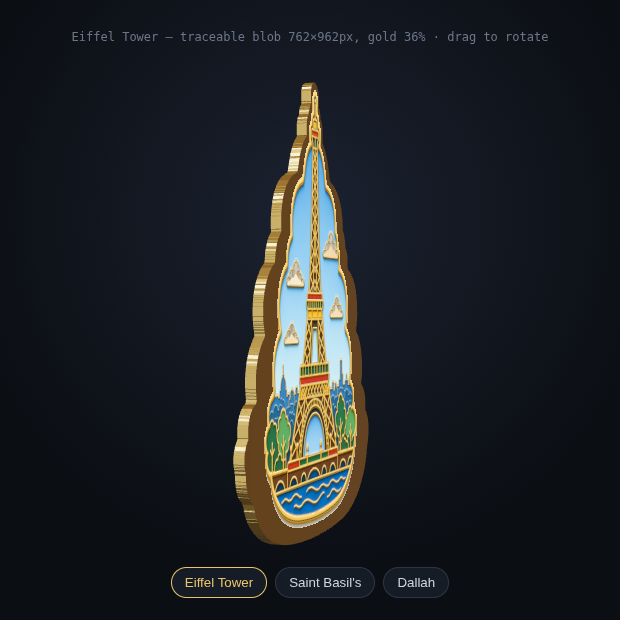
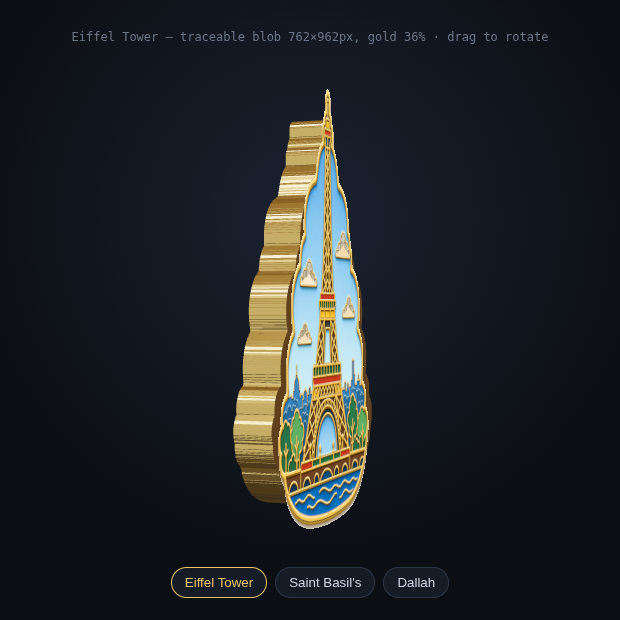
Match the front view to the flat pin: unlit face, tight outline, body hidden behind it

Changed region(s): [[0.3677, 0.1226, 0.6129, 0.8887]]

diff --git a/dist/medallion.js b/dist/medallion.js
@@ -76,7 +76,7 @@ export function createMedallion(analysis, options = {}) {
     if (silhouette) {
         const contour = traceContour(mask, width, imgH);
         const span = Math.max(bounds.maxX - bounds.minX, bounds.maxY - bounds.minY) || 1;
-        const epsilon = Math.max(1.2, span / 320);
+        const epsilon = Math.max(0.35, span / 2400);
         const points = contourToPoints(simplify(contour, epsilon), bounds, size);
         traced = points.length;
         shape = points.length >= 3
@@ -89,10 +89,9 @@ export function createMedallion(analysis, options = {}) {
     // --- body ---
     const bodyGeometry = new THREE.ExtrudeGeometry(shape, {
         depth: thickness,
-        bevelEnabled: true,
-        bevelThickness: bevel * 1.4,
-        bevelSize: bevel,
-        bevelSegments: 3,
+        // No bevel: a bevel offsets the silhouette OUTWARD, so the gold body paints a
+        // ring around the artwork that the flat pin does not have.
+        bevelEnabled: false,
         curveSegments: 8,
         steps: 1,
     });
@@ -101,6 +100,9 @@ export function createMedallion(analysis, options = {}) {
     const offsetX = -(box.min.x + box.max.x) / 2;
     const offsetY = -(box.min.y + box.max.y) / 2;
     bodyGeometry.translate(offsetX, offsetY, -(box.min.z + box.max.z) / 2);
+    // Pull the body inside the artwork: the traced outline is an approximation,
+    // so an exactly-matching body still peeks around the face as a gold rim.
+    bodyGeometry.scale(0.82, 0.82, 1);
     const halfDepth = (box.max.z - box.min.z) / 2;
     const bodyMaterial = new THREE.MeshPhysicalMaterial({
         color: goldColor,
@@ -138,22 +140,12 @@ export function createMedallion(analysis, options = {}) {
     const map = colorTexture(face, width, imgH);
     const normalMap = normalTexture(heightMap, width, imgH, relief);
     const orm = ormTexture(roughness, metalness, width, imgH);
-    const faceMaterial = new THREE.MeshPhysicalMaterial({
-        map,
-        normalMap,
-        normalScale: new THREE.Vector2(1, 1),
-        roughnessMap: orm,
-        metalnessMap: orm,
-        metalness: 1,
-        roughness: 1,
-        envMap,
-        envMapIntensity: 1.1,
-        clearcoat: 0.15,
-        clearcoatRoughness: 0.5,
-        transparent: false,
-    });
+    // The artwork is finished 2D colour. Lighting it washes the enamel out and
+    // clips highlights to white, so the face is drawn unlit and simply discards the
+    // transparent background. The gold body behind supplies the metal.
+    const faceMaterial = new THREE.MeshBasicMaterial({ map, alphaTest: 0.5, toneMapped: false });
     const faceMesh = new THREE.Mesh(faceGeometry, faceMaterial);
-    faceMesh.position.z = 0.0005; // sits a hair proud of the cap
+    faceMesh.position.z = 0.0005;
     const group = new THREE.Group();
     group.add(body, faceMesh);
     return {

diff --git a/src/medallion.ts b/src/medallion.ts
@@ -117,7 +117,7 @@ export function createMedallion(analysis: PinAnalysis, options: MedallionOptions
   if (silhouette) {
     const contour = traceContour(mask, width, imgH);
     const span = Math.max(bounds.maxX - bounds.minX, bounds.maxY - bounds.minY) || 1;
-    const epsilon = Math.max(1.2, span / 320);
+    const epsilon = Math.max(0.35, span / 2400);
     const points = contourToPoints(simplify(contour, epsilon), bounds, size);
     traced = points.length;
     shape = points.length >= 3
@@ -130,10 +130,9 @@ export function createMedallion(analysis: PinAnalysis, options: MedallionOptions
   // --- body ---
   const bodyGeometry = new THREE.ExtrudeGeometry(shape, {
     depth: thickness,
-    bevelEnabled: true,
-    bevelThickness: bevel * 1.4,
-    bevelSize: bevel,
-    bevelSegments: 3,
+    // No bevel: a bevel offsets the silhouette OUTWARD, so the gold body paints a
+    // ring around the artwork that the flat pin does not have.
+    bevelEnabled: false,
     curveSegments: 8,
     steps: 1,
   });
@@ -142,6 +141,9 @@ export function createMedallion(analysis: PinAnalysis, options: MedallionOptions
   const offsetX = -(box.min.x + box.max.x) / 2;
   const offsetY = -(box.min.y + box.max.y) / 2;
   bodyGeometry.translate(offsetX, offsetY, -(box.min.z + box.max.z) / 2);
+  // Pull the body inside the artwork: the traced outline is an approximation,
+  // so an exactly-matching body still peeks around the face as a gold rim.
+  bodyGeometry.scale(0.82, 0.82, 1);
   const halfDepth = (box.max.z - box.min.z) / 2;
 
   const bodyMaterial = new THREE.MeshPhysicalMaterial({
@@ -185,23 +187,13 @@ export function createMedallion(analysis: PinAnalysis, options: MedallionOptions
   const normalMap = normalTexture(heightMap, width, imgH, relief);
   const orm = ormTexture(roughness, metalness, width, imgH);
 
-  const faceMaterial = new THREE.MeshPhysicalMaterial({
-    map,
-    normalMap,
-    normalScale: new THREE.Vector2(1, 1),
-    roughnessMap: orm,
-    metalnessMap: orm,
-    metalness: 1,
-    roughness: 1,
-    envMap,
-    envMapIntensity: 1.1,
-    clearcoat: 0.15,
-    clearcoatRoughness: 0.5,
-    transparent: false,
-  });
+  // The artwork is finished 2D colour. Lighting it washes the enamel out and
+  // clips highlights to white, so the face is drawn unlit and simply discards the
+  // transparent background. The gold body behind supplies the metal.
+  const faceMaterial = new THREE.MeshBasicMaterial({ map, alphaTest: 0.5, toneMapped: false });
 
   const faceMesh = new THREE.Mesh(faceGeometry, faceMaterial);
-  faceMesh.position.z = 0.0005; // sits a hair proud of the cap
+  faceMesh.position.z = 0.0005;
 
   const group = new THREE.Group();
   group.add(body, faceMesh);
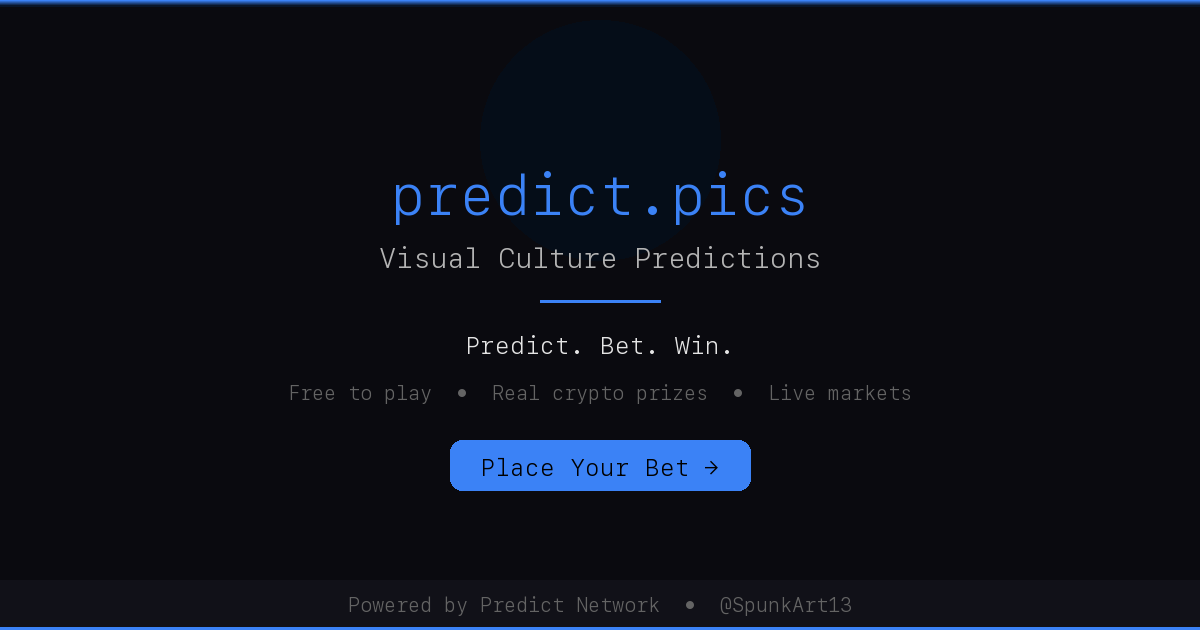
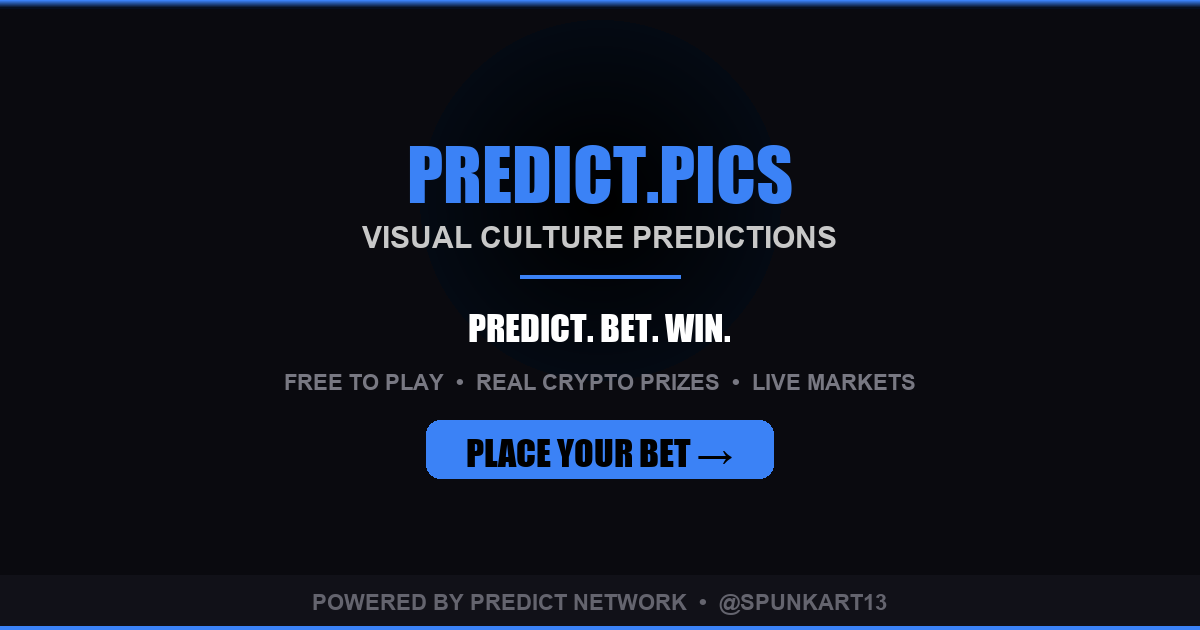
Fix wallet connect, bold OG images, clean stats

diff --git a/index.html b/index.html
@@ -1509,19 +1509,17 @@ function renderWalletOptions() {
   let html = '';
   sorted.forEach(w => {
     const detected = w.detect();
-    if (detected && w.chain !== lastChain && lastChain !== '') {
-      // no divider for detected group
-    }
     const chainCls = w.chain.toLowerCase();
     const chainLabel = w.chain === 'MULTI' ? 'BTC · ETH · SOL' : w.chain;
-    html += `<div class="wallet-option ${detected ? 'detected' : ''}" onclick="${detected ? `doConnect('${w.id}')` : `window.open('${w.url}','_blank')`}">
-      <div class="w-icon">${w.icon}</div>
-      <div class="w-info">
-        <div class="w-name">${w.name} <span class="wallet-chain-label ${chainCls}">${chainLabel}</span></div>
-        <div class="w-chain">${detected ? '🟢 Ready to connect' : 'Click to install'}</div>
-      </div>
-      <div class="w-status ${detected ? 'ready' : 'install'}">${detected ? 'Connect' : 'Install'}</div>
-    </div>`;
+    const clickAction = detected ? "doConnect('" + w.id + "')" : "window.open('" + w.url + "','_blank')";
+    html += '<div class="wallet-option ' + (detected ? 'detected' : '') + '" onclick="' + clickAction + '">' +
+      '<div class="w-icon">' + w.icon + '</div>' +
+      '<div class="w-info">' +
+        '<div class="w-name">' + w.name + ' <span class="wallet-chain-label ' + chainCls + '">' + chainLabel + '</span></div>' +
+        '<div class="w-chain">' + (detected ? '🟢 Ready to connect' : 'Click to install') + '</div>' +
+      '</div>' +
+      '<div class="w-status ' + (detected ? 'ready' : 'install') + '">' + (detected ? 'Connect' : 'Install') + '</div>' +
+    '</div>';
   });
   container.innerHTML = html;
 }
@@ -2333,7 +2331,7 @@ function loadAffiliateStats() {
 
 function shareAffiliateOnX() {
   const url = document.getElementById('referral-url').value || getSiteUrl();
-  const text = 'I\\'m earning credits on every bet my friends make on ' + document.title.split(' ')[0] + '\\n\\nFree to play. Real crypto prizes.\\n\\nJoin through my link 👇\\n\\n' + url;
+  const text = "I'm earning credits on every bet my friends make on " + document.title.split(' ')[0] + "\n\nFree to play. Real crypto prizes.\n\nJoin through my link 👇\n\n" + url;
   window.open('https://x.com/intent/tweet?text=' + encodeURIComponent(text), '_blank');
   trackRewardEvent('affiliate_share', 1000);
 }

## EXERCISE INSTRUCTIONS:
Among the lines above, which hold the word "doConnect"? Report each one.

## ANSWER AREA:
-    html += `<div class="wallet-option ${detected ? 'detected' : ''}" onclick="${detected ? `doConnect('${w.id}')` : `window.open('${w.url}','_blank')`}">
+    const clickAction = detected ? "doConnect('" + w.id + "')" : "window.open('" + w.url + "','_blank')";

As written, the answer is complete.